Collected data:
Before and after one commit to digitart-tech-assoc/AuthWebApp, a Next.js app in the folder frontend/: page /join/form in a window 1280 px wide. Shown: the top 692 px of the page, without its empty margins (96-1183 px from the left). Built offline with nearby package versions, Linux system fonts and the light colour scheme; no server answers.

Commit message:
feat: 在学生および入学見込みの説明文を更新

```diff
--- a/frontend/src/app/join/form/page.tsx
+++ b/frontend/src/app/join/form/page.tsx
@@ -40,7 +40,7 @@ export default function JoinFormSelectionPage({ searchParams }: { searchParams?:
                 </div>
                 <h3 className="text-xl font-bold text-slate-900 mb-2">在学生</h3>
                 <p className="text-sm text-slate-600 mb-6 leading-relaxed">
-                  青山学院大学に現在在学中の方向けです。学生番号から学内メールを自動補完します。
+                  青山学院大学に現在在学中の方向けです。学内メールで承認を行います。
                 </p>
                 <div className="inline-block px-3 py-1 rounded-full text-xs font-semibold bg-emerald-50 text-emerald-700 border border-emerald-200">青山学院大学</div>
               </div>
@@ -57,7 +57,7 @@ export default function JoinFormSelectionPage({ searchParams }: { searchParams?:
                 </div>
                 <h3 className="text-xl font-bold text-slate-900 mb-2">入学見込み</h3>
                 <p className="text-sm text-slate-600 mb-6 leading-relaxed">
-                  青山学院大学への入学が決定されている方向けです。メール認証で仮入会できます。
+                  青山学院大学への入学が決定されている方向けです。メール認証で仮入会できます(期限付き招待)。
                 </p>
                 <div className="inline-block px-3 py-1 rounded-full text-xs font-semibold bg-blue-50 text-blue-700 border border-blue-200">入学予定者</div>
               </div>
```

Required action: Output every record above, exactly as written.

The completed task:
Before and after one commit to digitart-tech-assoc/AuthWebApp, a Next.js app in the folder frontend/: page /join/form in a window 1280 px wide. Shown: the top 692 px of the page, without its empty margins (96-1183 px from the left). Built offline with nearby package versions, Linux system fonts and the light colour scheme; no server answers.

Commit message:
feat: 在学生および入学見込みの説明文を更新

```diff
--- a/frontend/src/app/join/form/page.tsx
+++ b/frontend/src/app/join/form/page.tsx
@@ -40,7 +40,7 @@ export default function JoinFormSelectionPage({ searchParams }: { searchParams?:
                 </div>
                 <h3 className="text-xl font-bold text-slate-900 mb-2">在学生</h3>
                 <p className="text-sm text-slate-600 mb-6 leading-relaxed">
-                  青山学院大学に現在在学中の方向けです。学生番号から学内メールを自動補完します。
+                  青山学院大学に現在在学中の方向けです。学内メールで承認を行います。
                 </p>
                 <div className="inline-block px-3 py-1 rounded-full text-xs font-semibold bg-emerald-50 text-emerald-700 border border-emerald-200">青山学院大学</div>
               </div>
@@ -57,7 +57,7 @@ export default function JoinFormSelectionPage({ searchParams }: { searchParams?:
                 </div>
                 <h3 className="text-xl font-bold text-slate-900 mb-2">入学見込み</h3>
                 <p className="text-sm text-slate-600 mb-6 leading-relaxed">
-                  青山学院大学への入学が決定されている方向けです。メール認証で仮入会できます。
+                  青山学院大学への入学が決定されている方向けです。メール認証で仮入会できます(期限付き招待)。
                 </p>
                 <div className="inline-block px-3 py-1 rounded-full text-xs font-semibold bg-blue-50 text-blue-700 border border-blue-200">入学予定者</div>
               </div>
```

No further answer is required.